We're far too close to life to see it accurately, aren't we? With noses pressed up against our problems and delights, we need our perceptive artists — such as Chinese playwright Gao Xingjian — to remind us of what's really going on. Like in his vision quest of a play, The Other Shore, which is getting an imaginative and definitive production by Brown University's Sock & Buskin Theatre (through April 12).
We are taken on a journey to the "other shore" of Buddhist metaphor and beyond — your basic search for the meaning of life. Our proxy is Man, played by Chris Smothers, Kai Huang, and Jing Xu, sequentially sharing the same hat, reminding us that we are many different people in the course of our lives. He encounters such stepping stone instructional figures as his Mother (Weiyue Helen Feng) and Father (Matt Bauman); a Zen Master (Sam Yambrovich); and a Mad Woman (Caroline Calkins). Fortunately for us, and for theatrical credibility, Xingjian doesn't pretend to come up with a life solution (uh, isn't that called death?), but rather keeps the Man questioning and questioning.

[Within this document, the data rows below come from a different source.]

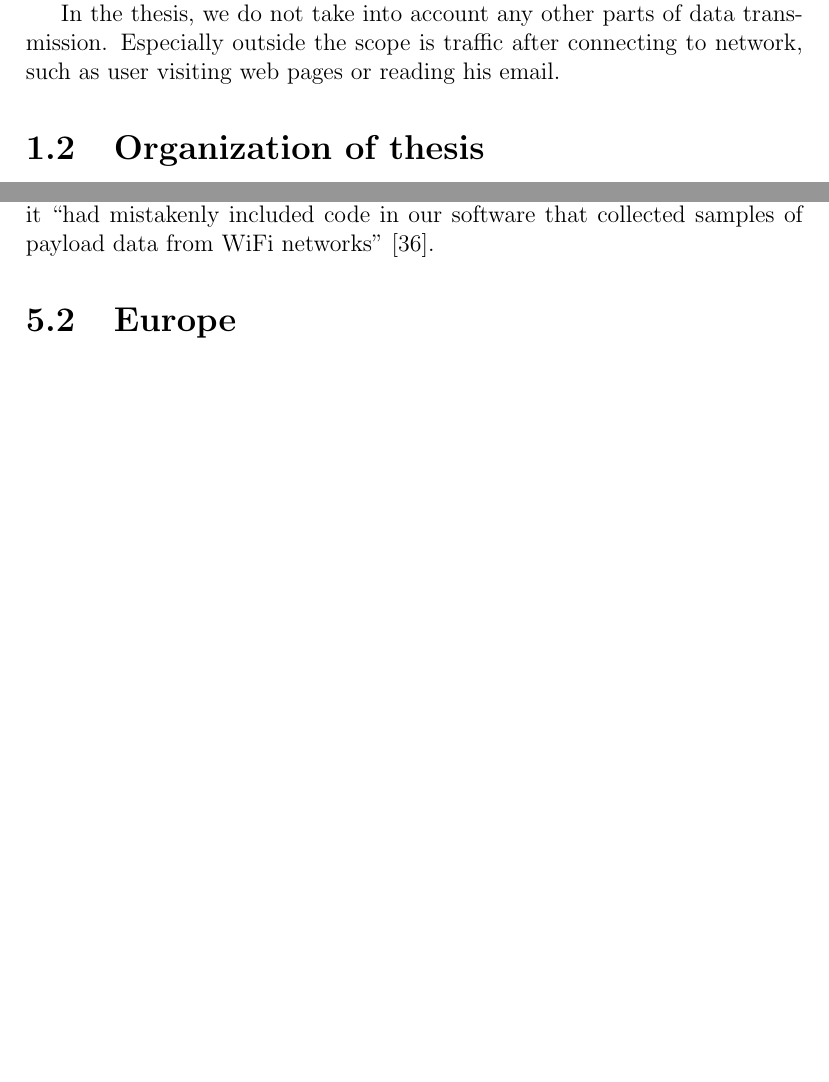
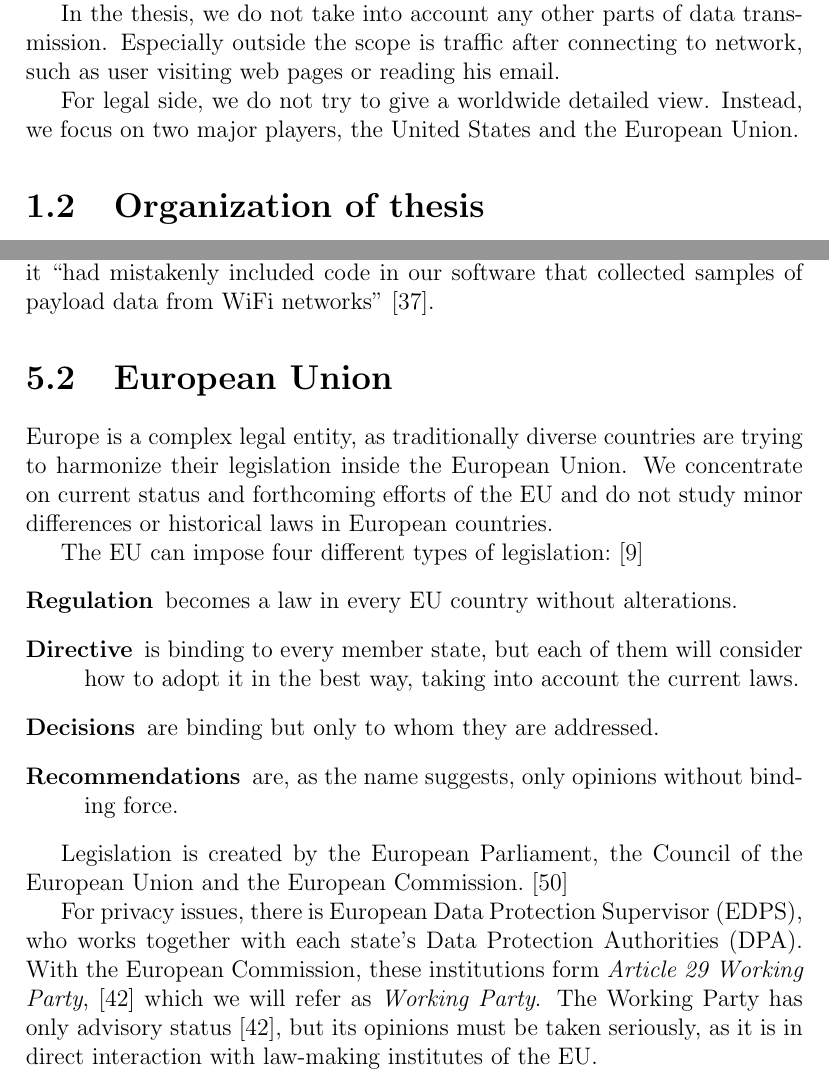
Before and after one commit to pekko/masterthesis, a LaTeX thesis (tex/thesis.tex): two parts of pages 9 and 35 of 53 before the commit and two parts of pages 9 and 35 of 54 after it, joined at a grey line, cut so that both start at the same text, the shorter picture padded with empty space. Compiled offline with pdfLaTeX; the source files are stored in an older character set and shown here as Unicode.

Commit message:
eu institutions, types of legislation

```diff
--- a/tex/thesis.tex
+++ b/tex/thesis.tex
@@ -404,6 +404,7 @@ We will also examine legal position of doing above-mentioned acts, and we are no
 
 In the thesis, we do not take into account any other parts of data transmission. Especially outside the scope is traffic after connecting to network, such as user visiting web pages or reading his email.
 
+For legal side, we do not try to give a worldwide detailed view. Instead, we focus on two major players, the United States and the European Union.
 
 \section{Organization of thesis}
 
@@ -1001,8 +1002,22 @@ Steet View~\cite{googlestreetview} is Google's service built on their Maps platf
 
 Cars were collecting more information than only pictures of the streets. Google first told that they were collecting photos, WLAN network information including only access points' SSID and MAC address, and 3-D geometry data with lasers, all of them to help Google build location services. Google stated explicitly that it does not collect any payload information from wireless networks. \cite{fleischer_datacollected} However, that was proved false when German Data Protection Authority (DPA) wanted to audit the data, and Google admitted that it ``had mistakenly included code in our software that collected samples of payload data from WiFi networks''~\cite{eustace_datacollected}.
 
-\section{Europe}
+\section{European Union}
 \label{sec:legal_europe}
+
+Europe is a complex legal entity, as traditionally diverse countries are trying to harmonize their legislation inside the European Union. We concentrate on current status and forthcoming efforts of the EU and do not study minor differences or historical laws in European countries.
+
+The EU can impose four different types of legislation:~\cite{lisbon_288}
+\begin{description}
+     \item[Regulation] becomes a law in every EU country without alterations.
+     \item[Directive] is binding to every member state, but each of them will consider how to adopt it in the best way, taking into account the current laws.
+     \item[Decisions] are binding but only to whom they are addressed.
+     \item[Recommendations] are, as the name suggests, only opinions without binding force.
+\end{description}
+
+Legislation is created by the European Parliament, the Council of the European Union and the European Commission.~\cite{eu_institutions}
+
+For privacy issues, there is European Data Protection Supervisor (EDPS), who works together with each state's Data Protection Authorities (DPA). With the European Commission, these institutions form \emph{Article 29 Working Party},~\cite{wp29_rules} which we will refer as \emph{Working Party}. The Working Party has only advisory status~\cite{wp29_rules}, but its opinions must be taken seriously, as it is in direct interaction with law-making institutes of the EU.
 
 \subsection{Collecting the data}
 
```
Also changed, not shown: tex/acronyms.tex (+1 -0 lines), tex/sources.bib (+19 -0 lines), sources/wp29_rules.pdf (added), tex/thesis.tex (6 more changed lines).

This is a play that could wander all over the map, but director Kym Moore knows how to use a compass. Even if we don't know where it's heading all the time, we know where we are as she keeps things clear. For example, her framing device is to have a lengthy pre-show in which the 13 actors just hang out, sometimes doing acting exercises, sometimes just chatting; correspondingly, at the end they revert to just being themselves, casually conversing as they drift off and away. In other words, this play is just another way of playing and acting, in the larger sense, we do over the course of our lives.
Oh, it's not as dry as all that. The production has lots of juice, plenty of entertaining moments and interesting images. It begins with them playing with long strips of cloth, learning that any tool can be used to bind people together in different ways or to hold them apart. At the opening, they are mute creatures who have to be taught to speak. Their profit from it, as Caliban said, is to learn to curse — and to discover various ways to blame their benefactor/instructor (Jenna Horton) for their newfound communication conflicts.
As in any good staging, plenty is conveyed visually. One example I particularly liked was having the Man (Smothers) walk a stretch of rubber bungee cord (don't worry, it's just a few feet off the ground) as a brief reminder of how casually precarious our everyday rambles are. What made the action marvelous was that a variation was reprised as the play's closing image: this time he is reclining, using it as a hammock with one foot on the floor, his situation fraught even in sleep. Marvelous.
Perhaps I'm wrong, but I don't think that a Western playwright coming up with this very work would be able to get it into a major theater or even earn it much critical acceptance. Undergraduate creative writing majors are still retreading the 15th-century Everyman onstage and countless Bildungsromans of extended adolescence. It's not that we're more sophisticated in the West, just that we very much want to be.
Although multi-mode writer Xingjian moved to Paris in his college years, the output of this 2000 Nobel laureate for literature has always had its collective heart in mainland China. Because of political repression and Thought Police apprehension, the quietly urgent seeking of The Other Shore should remain appreciated there for the foreseeable future. In 1986, when the then-46-year-old Xingjian completed the play, its scheduled Beijing production was canceled by the government, though it eventually was staged in Taiwan and Hong Kong. This was three years before Tiananmen Square, and the government frowned upon even such vague casting-about for personal answers.
It's not that we no longer have need for such existential questing, though. I may be jaded, but many may find the journey of The Other Shore perfectly invigorating, especially in this energetic production. In not having us arrive at Answer Land, this play keeps us firmly planted in a fascinating and far more honest place — the here and now.